The play al Raqs Ala al Mawta (Dancing on the Dead) based the French writer Jean Genet’s text Four Hours in Shatila, has been presented in Arabic and French languages in many Arab cities, according to the daily al Hayat.
Beirut Theater has recently hosted the play as part of Shams Festival and will be staged in the Jordanian capital Amman as part of Amman Theatrical Days and will then move to Damascus.
The script of the French writer is full of agony, astonishment and anger, which he witnessed inside the camp three days after the September 19, 1982 massacre. Genet recorded his observations on which the French director Catherine Poskovetz based her play Dancing on the Dead on a circus arena at a bare and solitary theater which transforms gradually to depict the ruins of a camp, its houses and even the damage of the spirit and the whole world.
A lady (played by Lebanese actress Sawsan Bukhaled) dressed in clown costumes quickly takes off her clothes to wear the misery ones dragging a TV set on which the pictures, events and comments on the catastrophe, yet on the whole history, are flowing. The sad clown plays with the pictures and make sarcastic of them. An American lady, being scared on the stage of September 11 attacks, says, I don’t know. “She doesn’t know!” the clown comments before she starts reading parts of Genet’s script.
The faint lights and all the performance technologies tried to serve Genet’s script and deal with the awful catastrophe in a bitter sarcasm. Poskovetz wants us to participate in this celebration whether witnesses, victims or viewers.

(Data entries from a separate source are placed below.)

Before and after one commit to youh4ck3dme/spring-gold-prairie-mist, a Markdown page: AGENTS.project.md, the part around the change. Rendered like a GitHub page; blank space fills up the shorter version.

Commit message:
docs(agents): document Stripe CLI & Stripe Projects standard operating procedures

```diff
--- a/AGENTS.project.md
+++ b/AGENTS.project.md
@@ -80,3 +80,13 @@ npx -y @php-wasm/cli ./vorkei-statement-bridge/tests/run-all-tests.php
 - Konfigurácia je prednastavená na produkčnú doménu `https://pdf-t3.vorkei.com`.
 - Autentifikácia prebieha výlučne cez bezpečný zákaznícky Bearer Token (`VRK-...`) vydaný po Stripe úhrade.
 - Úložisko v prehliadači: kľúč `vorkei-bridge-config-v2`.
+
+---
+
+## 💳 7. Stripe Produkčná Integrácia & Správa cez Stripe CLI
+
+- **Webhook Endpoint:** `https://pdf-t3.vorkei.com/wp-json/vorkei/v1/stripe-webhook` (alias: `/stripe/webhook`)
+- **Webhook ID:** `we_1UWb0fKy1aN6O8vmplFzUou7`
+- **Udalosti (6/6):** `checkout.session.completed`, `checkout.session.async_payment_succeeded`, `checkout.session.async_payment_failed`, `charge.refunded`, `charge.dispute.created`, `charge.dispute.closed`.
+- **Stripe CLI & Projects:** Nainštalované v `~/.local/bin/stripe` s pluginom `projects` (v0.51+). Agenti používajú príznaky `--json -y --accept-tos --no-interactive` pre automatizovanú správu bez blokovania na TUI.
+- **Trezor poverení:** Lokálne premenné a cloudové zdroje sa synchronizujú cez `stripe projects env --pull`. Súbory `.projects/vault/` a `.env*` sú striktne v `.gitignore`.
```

At the end of September 1982, the French writer Jean Genet entered Shatila, the Palestinian refugee camp in west Beirut. He spent four hours there. "A photograph doesn't show the flies nor the thick white smell of death," he wrote.
"It does not show how you must jump over bodies as you walk along from one corpse to the next."
According to Guardian Unlimited, estimates vary as to how many were murdered at the Sabra and Shatila refugee camps because there are two mass graves in Beirut which have never been exhumed. The usual reckoning is up to 2,000, overwhelmingly old men, women and children.
But there is no confusion about who was responsible for the massacres. Israel's very own internal inquiry, the Kahan commission, stated that Ariel Sharon, then defense minister, bore "personal responsibility" for the atrocities inside the camps – Albawaba.com
© 2002 Al Bawaba (www.albawaba.com)